▶ [Exercise objective]: Go through the data underneath and copy every line exactly.

▶ [Material provided]:
__________
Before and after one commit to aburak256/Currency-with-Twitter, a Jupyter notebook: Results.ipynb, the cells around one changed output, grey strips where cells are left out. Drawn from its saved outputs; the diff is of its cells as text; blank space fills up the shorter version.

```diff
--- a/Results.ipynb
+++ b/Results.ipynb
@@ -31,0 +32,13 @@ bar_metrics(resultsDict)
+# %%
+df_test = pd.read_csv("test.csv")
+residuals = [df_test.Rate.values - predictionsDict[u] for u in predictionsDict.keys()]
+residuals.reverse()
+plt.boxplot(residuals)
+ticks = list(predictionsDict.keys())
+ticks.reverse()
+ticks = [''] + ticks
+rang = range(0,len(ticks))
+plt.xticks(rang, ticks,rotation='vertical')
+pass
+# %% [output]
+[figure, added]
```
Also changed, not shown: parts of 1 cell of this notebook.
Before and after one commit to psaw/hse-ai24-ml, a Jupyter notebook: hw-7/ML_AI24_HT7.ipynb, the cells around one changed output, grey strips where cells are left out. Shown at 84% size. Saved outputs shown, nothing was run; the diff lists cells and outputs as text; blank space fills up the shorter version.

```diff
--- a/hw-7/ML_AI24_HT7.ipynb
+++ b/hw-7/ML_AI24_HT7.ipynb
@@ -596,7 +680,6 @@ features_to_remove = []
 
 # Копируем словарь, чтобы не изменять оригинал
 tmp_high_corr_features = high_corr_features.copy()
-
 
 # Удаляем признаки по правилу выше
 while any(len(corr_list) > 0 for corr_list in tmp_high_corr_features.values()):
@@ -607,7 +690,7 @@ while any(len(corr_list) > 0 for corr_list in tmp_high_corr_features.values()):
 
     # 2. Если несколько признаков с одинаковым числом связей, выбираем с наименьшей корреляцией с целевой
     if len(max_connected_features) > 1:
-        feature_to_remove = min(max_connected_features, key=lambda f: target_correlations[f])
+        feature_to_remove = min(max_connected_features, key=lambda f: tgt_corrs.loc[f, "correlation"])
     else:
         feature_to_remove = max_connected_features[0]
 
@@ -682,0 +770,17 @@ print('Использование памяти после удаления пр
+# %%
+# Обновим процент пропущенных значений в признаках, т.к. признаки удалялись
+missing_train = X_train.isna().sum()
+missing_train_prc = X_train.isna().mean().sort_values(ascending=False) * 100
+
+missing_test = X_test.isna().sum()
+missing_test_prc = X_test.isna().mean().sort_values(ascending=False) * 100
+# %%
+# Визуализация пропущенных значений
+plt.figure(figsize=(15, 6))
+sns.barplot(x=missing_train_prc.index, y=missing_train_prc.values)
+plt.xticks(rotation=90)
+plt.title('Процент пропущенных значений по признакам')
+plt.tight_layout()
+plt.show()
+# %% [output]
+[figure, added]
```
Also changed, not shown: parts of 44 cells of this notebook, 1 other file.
__________
▶ [Exercise result]:
Before and after one commit to aburak256/Currency-with-Twitter, a Jupyter notebook: Results.ipynb, the cells around one changed output, grey strips where cells are left out. Drawn from its saved outputs; the diff is of its cells as text; blank space fills up the shorter version.

```diff
--- a/Results.ipynb
+++ b/Results.ipynb
@@ -31,0 +32,13 @@ bar_metrics(resultsDict)
+# %%
+df_test = pd.read_csv("test.csv")
+residuals = [df_test.Rate.values - predictionsDict[u] for u in predictionsDict.keys()]
+residuals.reverse()
+plt.boxplot(residuals)
+ticks = list(predictionsDict.keys())
+ticks.reverse()
+ticks = [''] + ticks
+rang = range(0,len(ticks))
+plt.xticks(rang, ticks,rotation='vertical')
+pass
+# %% [output]
+[figure, added]
```
Also changed, not shown: parts of 1 cell of this notebook.
Before and after one commit to psaw/hse-ai24-ml, a Jupyter notebook: hw-7/ML_AI24_HT7.ipynb, the cells around one changed output, grey strips where cells are left out. Shown at 84% size. Saved outputs shown, nothing was run; the diff lists cells and outputs as text; blank space fills up the shorter version.

```diff
--- a/hw-7/ML_AI24_HT7.ipynb
+++ b/hw-7/ML_AI24_HT7.ipynb
@@ -596,7 +680,6 @@ features_to_remove = []
 
 # Копируем словарь, чтобы не изменять оригинал
 tmp_high_corr_features = high_corr_features.copy()
-
 
 # Удаляем признаки по правилу выше
 while any(len(corr_list) > 0 for corr_list in tmp_high_corr_features.values()):
@@ -607,7 +690,7 @@ while any(len(corr_list) > 0 for corr_list in tmp_high_corr_features.values()):
 
     # 2. Если несколько признаков с одинаковым числом связей, выбираем с наименьшей корреляцией с целевой
     if len(max_connected_features) > 1:
-        feature_to_remove = min(max_connected_features, key=lambda f: target_correlations[f])
+        feature_to_remove = min(max_connected_features, key=lambda f: tgt_corrs.loc[f, "correlation"])
     else:
         feature_to_remove = max_connected_features[0]
 
@@ -682,0 +770,17 @@ print('Использование памяти после удаления пр
+# %%
+# Обновим процент пропущенных значений в признаках, т.к. признаки удалялись
+missing_train = X_train.isna().sum()
+missing_train_prc = X_train.isna().mean().sort_values(ascending=False) * 100
+
+missing_test = X_test.isna().sum()
+missing_test_prc = X_test.isna().mean().sort_values(ascending=False) * 100
+# %%
+# Визуализация пропущенных значений
+plt.figure(figsize=(15, 6))
+sns.barplot(x=missing_train_prc.index, y=missing_train_prc.values)
+plt.xticks(rotation=90)
+plt.title('Процент пропущенных значений по признакам')
+plt.tight_layout()
+plt.show()
+# %% [output]
+[figure, added]
```
Also changed, not shown: parts of 44 cells of this notebook, 1 other file.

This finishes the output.